#### What the task requires
Show every line in the records below that contains the word "index".

====

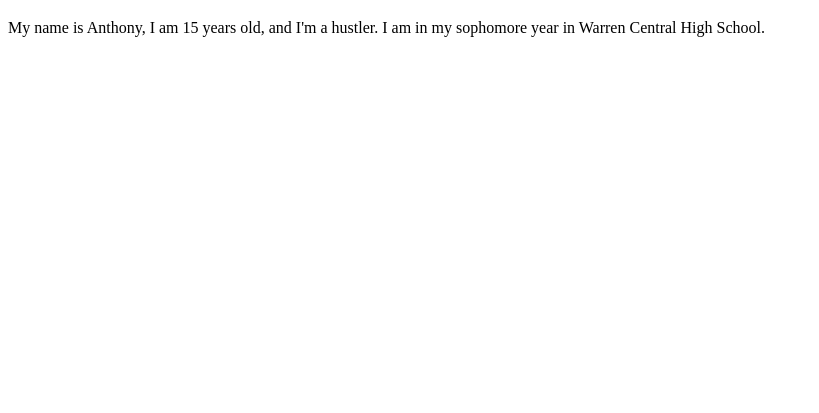
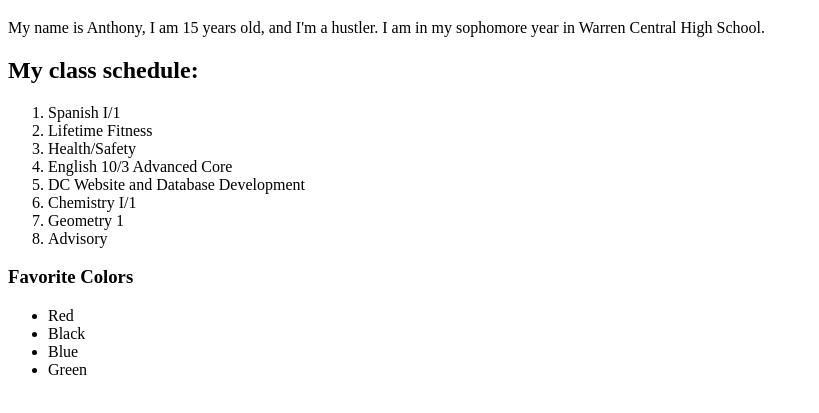
Before and after one commit to PLAMADDHARLIN3/FirstWebPage, a plain HTML site: page index.html in a window 1280 px wide. Shown: the part 61-474 px from the top of the page, without its empty margins (0-819 px from the left). Drawn offline with Linux system fonts and the light colour scheme.

Commit message:
added lists

```diff
--- a/index.html
+++ b/index.html
@@ -5,8 +5,30 @@
     <title>Title</title>
 </head>
 <body>
-<H1>All About Me</H1>
+    <h1>All About Me</h1>
 
-<p>My name is Anthony, I am 15 years old, and I'm a hustler. I am in my sophomore year in Warren Central High School.</p>
+    <p>My name is Anthony, I am 15 years old, and I'm a hustler. I am in my sophomore year in Warren Central High
+        School.</p>
+    <h2>My class schedule:</h2>
+    <ol>
+        <li>Spanish I/1</li>
+        <li>Lifetime Fitness</li>
+        <li>Health/Safety</li>
+        <li>English 10/3 Advanced Core</li>
+        <li>DC Website and Database Development</li>
+        <li>Chemistry I/1</li>
+        <li>Geometry 1</li>
+        <li>Advisory</li>
+    </ol>
+    <h3>Favorite Colors</h3>
+    <ul>
+        <li>Red</li>
+        <li>Black</li>
+        <li>Blue</li>
+        <li>Green</li>
+
+    </ul>
+
+
 </body>
 </html>
```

====

#### Written solution
Before and after one commit to PLAMADDHARLIN3/FirstWebPage, a plain HTML site: page index.html in a window 1280 px wide. Shown: the part 61-474 px from the top of the page, without its empty margins (0-819 px from the left). Drawn offline with Linux system fonts and the light colour scheme.
--- a/index.html
+++ b/index.html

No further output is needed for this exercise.